The same is true of DVD rentals. Renting them is a lot cheaper than buying them or seeing the movie in the theatre. It’s even pretty competitive with cable TV, assuming it was used as a substitute not a supplement. And what would be a non-money wasting form of entertainment? Talking to your family? Sitting on the front porch watching the cars go by?

The rest of the list is what you would expect to find on a Family Feud survey. ("We asked a hundred people to name something people waste money on….") My problem with this is not that people don’t waste money on the things on the list.

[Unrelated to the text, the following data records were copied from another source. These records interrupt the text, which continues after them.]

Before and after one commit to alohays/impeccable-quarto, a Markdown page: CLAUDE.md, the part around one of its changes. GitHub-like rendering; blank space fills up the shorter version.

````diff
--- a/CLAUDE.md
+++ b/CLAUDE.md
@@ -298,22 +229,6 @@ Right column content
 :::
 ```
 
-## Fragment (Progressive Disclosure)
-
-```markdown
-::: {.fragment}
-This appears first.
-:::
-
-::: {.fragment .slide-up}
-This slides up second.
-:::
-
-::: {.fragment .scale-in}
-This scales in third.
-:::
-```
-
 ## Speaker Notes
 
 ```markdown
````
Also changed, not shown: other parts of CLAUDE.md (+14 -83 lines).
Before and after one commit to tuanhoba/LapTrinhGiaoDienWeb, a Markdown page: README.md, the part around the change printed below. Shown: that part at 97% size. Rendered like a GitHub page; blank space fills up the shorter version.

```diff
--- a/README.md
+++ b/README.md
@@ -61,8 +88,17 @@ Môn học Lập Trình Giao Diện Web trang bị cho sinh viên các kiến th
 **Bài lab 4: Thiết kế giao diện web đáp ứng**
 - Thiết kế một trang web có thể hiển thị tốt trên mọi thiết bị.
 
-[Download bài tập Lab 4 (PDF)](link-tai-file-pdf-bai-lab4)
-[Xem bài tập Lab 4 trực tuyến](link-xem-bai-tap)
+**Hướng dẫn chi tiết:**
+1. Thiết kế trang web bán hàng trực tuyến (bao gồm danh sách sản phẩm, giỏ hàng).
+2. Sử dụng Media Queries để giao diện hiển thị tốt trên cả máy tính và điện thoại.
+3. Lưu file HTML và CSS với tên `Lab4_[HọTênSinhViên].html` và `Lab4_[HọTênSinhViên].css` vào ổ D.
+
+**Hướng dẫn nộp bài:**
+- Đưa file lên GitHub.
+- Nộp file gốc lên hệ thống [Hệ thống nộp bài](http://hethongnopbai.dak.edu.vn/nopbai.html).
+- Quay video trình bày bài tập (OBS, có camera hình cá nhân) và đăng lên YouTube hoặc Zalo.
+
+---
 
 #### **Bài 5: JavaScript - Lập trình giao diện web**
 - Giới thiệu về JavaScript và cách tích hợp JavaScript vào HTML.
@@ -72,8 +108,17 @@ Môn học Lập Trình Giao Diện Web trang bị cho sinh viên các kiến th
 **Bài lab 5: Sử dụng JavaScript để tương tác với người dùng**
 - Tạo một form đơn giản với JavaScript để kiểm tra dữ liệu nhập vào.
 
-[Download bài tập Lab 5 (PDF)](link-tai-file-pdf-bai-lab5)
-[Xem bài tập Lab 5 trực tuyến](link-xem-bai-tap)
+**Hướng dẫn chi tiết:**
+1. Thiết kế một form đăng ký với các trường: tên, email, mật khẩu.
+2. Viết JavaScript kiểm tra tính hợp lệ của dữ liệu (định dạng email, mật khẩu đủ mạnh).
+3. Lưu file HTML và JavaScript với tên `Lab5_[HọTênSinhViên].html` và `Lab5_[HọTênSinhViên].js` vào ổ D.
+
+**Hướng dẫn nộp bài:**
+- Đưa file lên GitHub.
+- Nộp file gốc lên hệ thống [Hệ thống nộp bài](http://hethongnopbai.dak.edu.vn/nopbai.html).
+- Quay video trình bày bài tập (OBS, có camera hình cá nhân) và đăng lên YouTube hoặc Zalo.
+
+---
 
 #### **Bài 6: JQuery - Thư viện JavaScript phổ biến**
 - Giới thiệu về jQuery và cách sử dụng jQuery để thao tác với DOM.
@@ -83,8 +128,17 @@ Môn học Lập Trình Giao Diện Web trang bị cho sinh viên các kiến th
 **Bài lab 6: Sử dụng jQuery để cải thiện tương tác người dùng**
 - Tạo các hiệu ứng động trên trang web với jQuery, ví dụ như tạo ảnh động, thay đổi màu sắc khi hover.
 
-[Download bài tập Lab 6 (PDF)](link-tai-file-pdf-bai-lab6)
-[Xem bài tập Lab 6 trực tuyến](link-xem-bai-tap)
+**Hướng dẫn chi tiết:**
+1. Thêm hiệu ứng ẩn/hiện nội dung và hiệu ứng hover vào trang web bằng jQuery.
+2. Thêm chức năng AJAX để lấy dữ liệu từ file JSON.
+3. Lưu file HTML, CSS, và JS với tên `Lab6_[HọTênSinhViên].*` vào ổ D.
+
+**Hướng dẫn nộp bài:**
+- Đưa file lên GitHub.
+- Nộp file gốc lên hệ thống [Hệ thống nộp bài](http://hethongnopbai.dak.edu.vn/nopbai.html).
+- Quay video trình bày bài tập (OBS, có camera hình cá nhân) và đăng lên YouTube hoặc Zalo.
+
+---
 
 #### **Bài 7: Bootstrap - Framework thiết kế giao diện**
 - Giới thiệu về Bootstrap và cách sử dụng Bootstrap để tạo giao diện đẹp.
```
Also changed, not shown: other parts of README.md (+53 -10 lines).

It’s just that they are all so trivial. They are exactly what would first occur to a person asked to name something people waste money on, not where the real money that gets wasted in America goes.

Take the lottery, for example. In 2007 Americans spent an astonishingly wasteful $21 billion on lottery tickets. (Never mind that some of that was won back in prizes or that what wasn’t lowered the tax burden.) $21 billion is a lot of money. But on a per capita basis that works out to a little less than $6 a month. That may be a pointless waste, but it’s not likely to endanger a person’s retirement plan.

Cigarettes and bars are probably the closest things to a common cause of real money problems on the list, and then only for serious users. If you are doing more than a pack a day or more than a few drinks a night then not only are you spending thousands of dollars a year on this vice, but you’re buying yourself health problems that will cost you serious money later on in life.

Where does money really get wasted? I think it is on things that we need but pay too much for. Houses. Cars. Insurance. And on things that ought to be minor luxuries but that we allow ourselves to inflate into major ones. Vacations. Weddings. None of these things are on the Sun’s list.

I think, and this is not a particularly scientific judgment, that most money in America is wasted not by buying things we should do without, but by buying too much of things that are not inherently wasteful. We need shelter, but we don’t need to buy quite so large a house in quite such a nice area. And we need wheels, but that old car now in the driveway is perfectly adequate.


  • By TJR, August 5, 2009 @ 12:28 pm

    One more post to prove the author has a firm grip on common sense. Perhaps this is because his profession gets judged by results, not drama (in the blogosphere) they generate.

  • By Moneymonk, August 5, 2009 @ 12:34 pm

    I don’t see books as a money waster, most enhances your mind. A book can actually be an investment unlike lottery, coffee or cigarettes

  • By ryan, August 5, 2009 @ 1:13 pm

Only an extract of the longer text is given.